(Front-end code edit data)
_ _ _

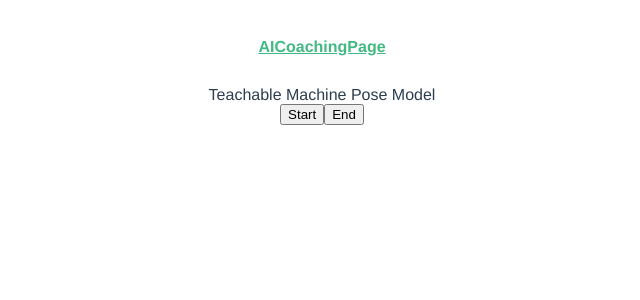
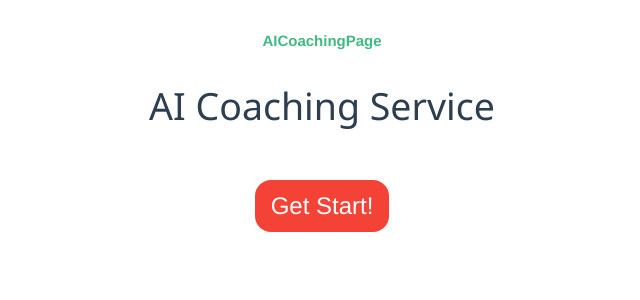
Before and after one commit to seunghee6022/Yogart, a Vue app in the folder AI_Coaching/ai_coaching/: page / in a window 1280 px wide. Shown: the top 300 px of the page, without its empty margins (318-958 px from the left). Built offline with nearby package versions, Linux system fonts and the light colour scheme.

Commit message:
UPDATE | CSS and organize and upgrade functions

```diff
--- a/AI_Coaching/ai_coaching/public/index.html
+++ b/AI_Coaching/ai_coaching/public/index.html
@@ -5,8 +5,10 @@
     <meta http-equiv="X-UA-Compatible" content="IE=edge">
     <meta name="viewport" content="width=device-width,initial-scale=1.0">
     <link rel="icon" href="<%= BASE_URL %>favicon.ico">
-
-
+    <!-- font awesome -->
+    <link rel="stylesheet" href="https://stackpath.bootstrapcdn.com/font-awesome/4.7.0/css/font-awesome.min.css" integrity="sha384-wvfXpqpZZVQGK6TAh5PVlGOfQNHSoD2xbE+QkPxCAFlNEevoEH3Sl0sibVcOQVnN" crossorigin="anonymous">
+    <link rel="stylesheet" href="https://www.w3schools.com/w3css/4/w3.css">
+    <link rel="stylesheet" href="https://stackpath.bootstrapcdn.com/bootstrap/4.5.0/css/bootstrap.min.css" integrity="sha384-9aIt2nRpC12Uk9gS9baDl411NQApFmC26EwAOH8WgZl5MYYxFfc+NcPb1dKGj7Sk" crossorigin="anonymous">
     <title><%= htmlWebpackPlugin.options.title %></title>
   </head>
   <body>
--- a/AI_Coaching/ai_coaching/src/components/AI.vue
+++ b/AI_Coaching/ai_coaching/src/components/AI.vue
@@ -1,18 +1,32 @@
 <template>
   <div>
       <div id="AI"  v-if="!loading">
-            <div>Teachable Machine Pose Model</div>
-            <button v-if="startBtn" type="button" @click="init">Start</button>
-            <button v-if="!startBtn" type="button" @click="restart">Restart</button>
-            <button type="button" @click="stop">End</button>
-       </div>
+            <h1>AI Coaching Service</h1>
+            <button v-if="startBtn" class="w3-btn w3-round-xlarge w3-red w3-xlarge m-5" type="button" @click="init">Get Start!</button>
+             </div>
 
        <div id="loading" v-if="loading">
-           <h1>Loading</h1>
+           <h3 class="m-5">AI 요가 코칭 서비스를 시작합니다</h3>
+
+           <!-- <i class="fa fa-circle-o-notch fa-spin fa-3x fa-fw"></i>
+          <span class="sr-only">Loading...</span> -->
+
+          <i class="fa fa-spinner fa-pulse fa-5x fa-fw m-5"></i>
+      `   <span class="sr-only">Loading...</span>
+
+            <!-- <i class="fa fa-refresh fa-spin fa-3x fa-fw" aria-hidden="true"></i>
+            <span class="sr-only">Refreshing...</span> -->
+
+            <h3 class="m-5">웹캠을 켜주시고 잠시만 기다려 주세요</h3>
+            <p> AI Yoga Coaching Service is running, Please turn on your webcam and wait</p>
+
+
         </div>
-       <div v-if="aiPage">
-            <h1>AI</h1>
+       <div v-if="aiPage" class="m-1">
            <p>AI 코칭을 경험해 보세요</p>
+           <button v-if="!startBtn" class="w3-button w3-teal" type="button" @click="restart">Restart</button>
+            <button v-if="!startBtn" class="w3-button w3-black" type="button" @click="stop">End</button>
+
         </div>
         <div><canvas id="canvas"></canvas></div>
         <div id="label-container"></div>
@@ -122,8 +136,8 @@
 
                 // Convenience function to setup a webcam
                 //여기 웹캠 사이즈
-                const width = 200;
-                const height = 200;
+                const width = 400;
+                const height = 400;
                 const flip = true; // whether to flip the webcam
                 webcam = new tmPose.Webcam(width, height, flip); // width, height, flip
                 await webcam.setup(); // request access to the webcam
```
Also changed, not shown: AI_Coaching/ai_coaching/src/components/Loading.vue (deleted, +0 -16 lines).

_ _ _

# Required work
All records, pictures excluded: copy them exactly.

# Answer box
Before and after one commit to seunghee6022/Yogart, a Vue app in the folder AI_Coaching/ai_coaching/: page / in a window 1280 px wide. Shown: the top 300 px of the page, without its empty margins (318-958 px from the left). Built offline with nearby package versions, Linux system fonts and the light colour scheme.

Commit message:
UPDATE | CSS and organize and upgrade functions

```diff
--- a/AI_Coaching/ai_coaching/public/index.html
+++ b/AI_Coaching/ai_coaching/public/index.html
@@ -5,8 +5,10 @@
     <meta http-equiv="X-UA-Compatible" content="IE=edge">
     <meta name="viewport" content="width=device-width,initial-scale=1.0">
     <link rel="icon" href="<%= BASE_URL %>favicon.ico">
-
-
+    <!-- font awesome -->
+    <link rel="stylesheet" href="https://stackpath.bootstrapcdn.com/font-awesome/4.7.0/css/font-awesome.min.css" integrity="sha384-wvfXpqpZZVQGK6TAh5PVlGOfQNHSoD2xbE+QkPxCAFlNEevoEH3Sl0sibVcOQVnN" crossorigin="anonymous">
+    <link rel="stylesheet" href="https://www.w3schools.com/w3css/4/w3.css">
+    <link rel="stylesheet" href="https://stackpath.bootstrapcdn.com/bootstrap/4.5.0/css/bootstrap.min.css" integrity="sha384-9aIt2nRpC12Uk9gS9baDl411NQApFmC26EwAOH8WgZl5MYYxFfc+NcPb1dKGj7Sk" crossorigin="anonymous">
     <title><%= htmlWebpackPlugin.options.title %></title>
   </head>
   <body>
--- a/AI_Coaching/ai_coaching/src/components/AI.vue
+++ b/AI_Coaching/ai_coaching/src/components/AI.vue
@@ -1,18 +1,32 @@
 <template>
   <div>
       <div id="AI"  v-if="!loading">
-            <div>Teachable Machine Pose Model</div>
-            <button v-if="startBtn" type="button" @click="init">Start</button>
-            <button v-if="!startBtn" type="button" @click="restart">Restart</button>
-            <button type="button" @click="stop">End</button>
-       </div>
+            <h1>AI Coaching Service</h1>
+            <button v-if="startBtn" class="w3-btn w3-round-xlarge w3-red w3-xlarge m-5" type="button" @click="init">Get Start!</button>
+             </div>
 
        <div id="loading" v-if="loading">
-           <h1>Loading</h1>
+           <h3 class="m-5">AI 요가 코칭 서비스를 시작합니다</h3>
+
+           <!-- <i class="fa fa-circle-o-notch fa-spin fa-3x fa-fw"></i>
+          <span class="sr-only">Loading...</span> -->
+
+          <i class="fa fa-spinner fa-pulse fa-5x fa-fw m-5"></i>
+      `   <span class="sr-only">Loading...</span>
+
+            <!-- <i class="fa fa-refresh fa-spin fa-3x fa-fw" aria-hidden="true"></i>
+            <span class="sr-only">Refreshing...</span> -->
+
+            <h3 class="m-5">웹캠을 켜주시고 잠시만 기다려 주세요</h3>
+            <p> AI Yoga Coaching Service is running, Please turn on your webcam and wait</p>
+
+
         </div>
-       <div v-if="aiPage">
-            <h1>AI</h1>
+       <div v-if="aiPage" class="m-1">
            <p>AI 코칭을 경험해 보세요</p>
+           <button v-if="!startBtn" class="w3-button w3-teal" type="button" @click="restart">Restart</button>
+            <button v-if="!startBtn" class="w3-button w3-black" type="button" @click="stop">End</button>
+
         </div>
         <div><canvas id="canvas"></canvas></div>
         <div id="label-container"></div>
@@ -122,8 +136,8 @@
 
                 // Convenience function to setup a webcam
                 //여기 웹캠 사이즈
-                const width = 200;
-                const height = 200;
+                const width = 400;
+                const height = 400;
                 const flip = true; // whether to flip the webcam
                 webcam = new tmPose.Webcam(width, height, flip); // width, height, flip
                 await webcam.setup(); // request access to the webcam
```
Also changed, not shown: AI_Coaching/ai_coaching/src/components/Loading.vue (deleted, +0 -16 lines).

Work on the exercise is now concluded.